Supporters of Burundian President Pierre Nkurunziza launched the attacks on Thursday, less than 24 hours after the army led an attempted coup in the capital.
— Viviana Brun (@anaivivbrun) May 14, 2015
Witnesses say that the African Public Radio (RPA) station was hit by a rocket, which set the building ablaze. In the two weeks of protests that have rocked the country following the president’s plans to stand for a third term, RPA was put out of service, only to recommence broadcast after the coup was launched.
Burundi’s army led the coup, with Major General Godefroid Niyombareh taking charge. Nkurunziza was out of the country when the attempted coup took place on Wednesday, attending an East African Community meeting in Dar es Salaam. In Nkurunziza’s absence, the army announced on radio that the coup had been a success.

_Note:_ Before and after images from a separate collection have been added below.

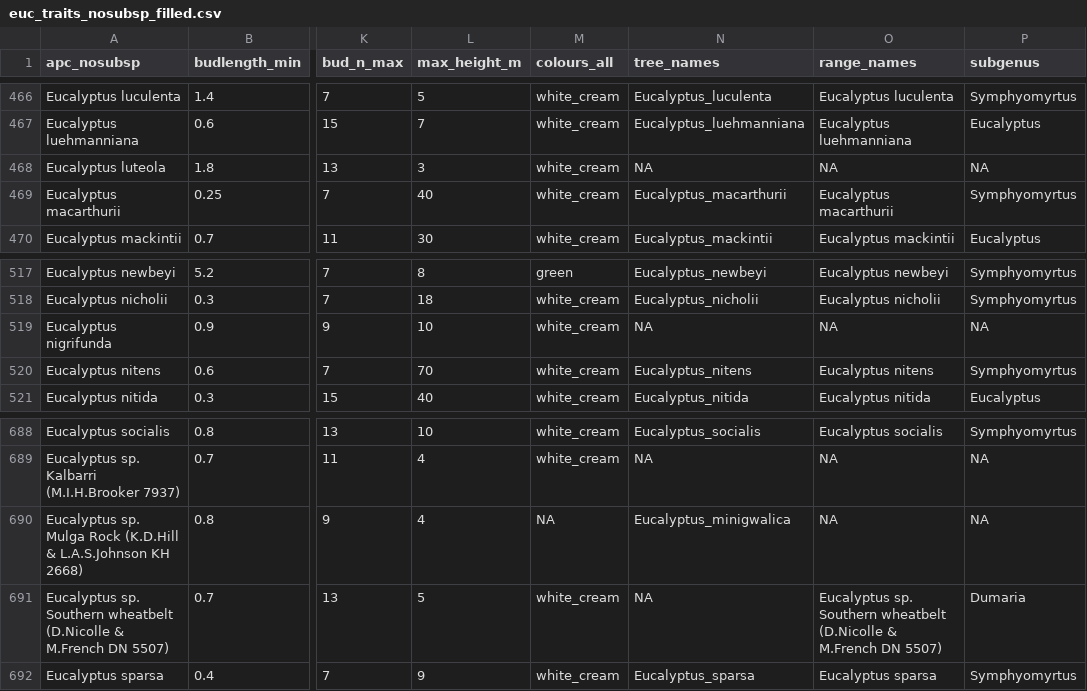
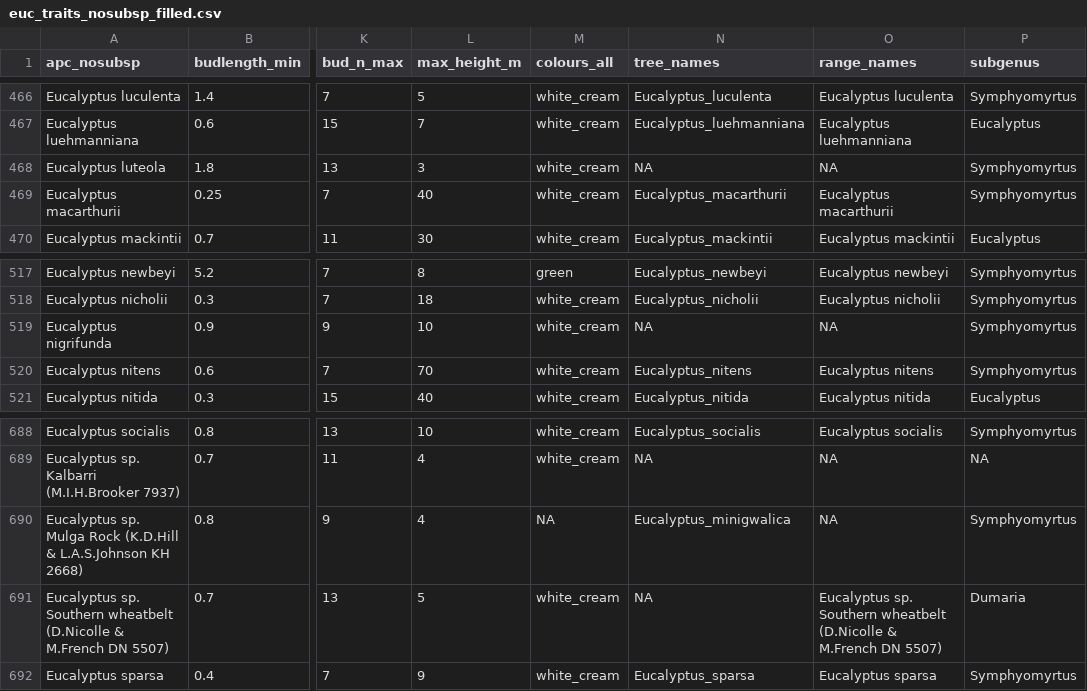
Before and after one commit to rubysaltbush/flower-size-eucs, a CSV file: data_input/euc_traits_nosubsp_filled.csv, drawn as a sheet; only a part is shown, gaps mark what is left out; the diff covers the shown part only; the diff names each change by its address in the sheet, - before the commit and + after, or states it on an @@ line.

Commit message:
updated subgenus column in euc_traits input, reran final_data.R

```diff
--- a/data_input/euc_traits_nosubsp_filled.csv
+++ b/data_input/euc_traits_nosubsp_filled.csv
-P468 (subgenus): NA
+P468 (subgenus): Symphyomyrtus
-P519 (subgenus): NA
+P519 (subgenus): Symphyomyrtus
-P690 (subgenus): NA
+P690 (subgenus): Symphyomyrtus
```
Also changed, not shown: 15 edited cells elsewhere in this file, data_output/euc_traits_nosubsp.csv, 4 other files.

“The masses have decided to take into their own hands the destiny of the nation to remedy this unconstitutional environment into which Burundi has been plunged,” Niyombareh said in a statement. “President Pierre Nkurunziza has been relieved of his duties. The government is overthrown.”
But Nkurunziza’s camp has rubbished the claims of success, calling them a “joke”.
The president is currently hidden away in Tanzania, while his loyalists have been attacking broadcast channels in the capital. Innocent Muhozi, who owns an independent TV station in Burundi, told media that pro-Nkurunziza forces and the ruling youth party are responsible for the attacks.
The East African Community will be wondering how the AU is going to react to the crisis. The stalemate is a political one, involving political parties and actors, but there are still major ethnic fault lines in Burundi, which has significant Hutu and Tutsi ethnic divisions. If the crisis is not resolved amicably and soon, Burundi’s crisis could becom a larger issue for the region.
Heavy gunfire and explosions are still to be heard through the capital as the army and Nkurunziza’s supporters continue the fighting. In the midst of it all, it’s still unclear who exactly is leading the country.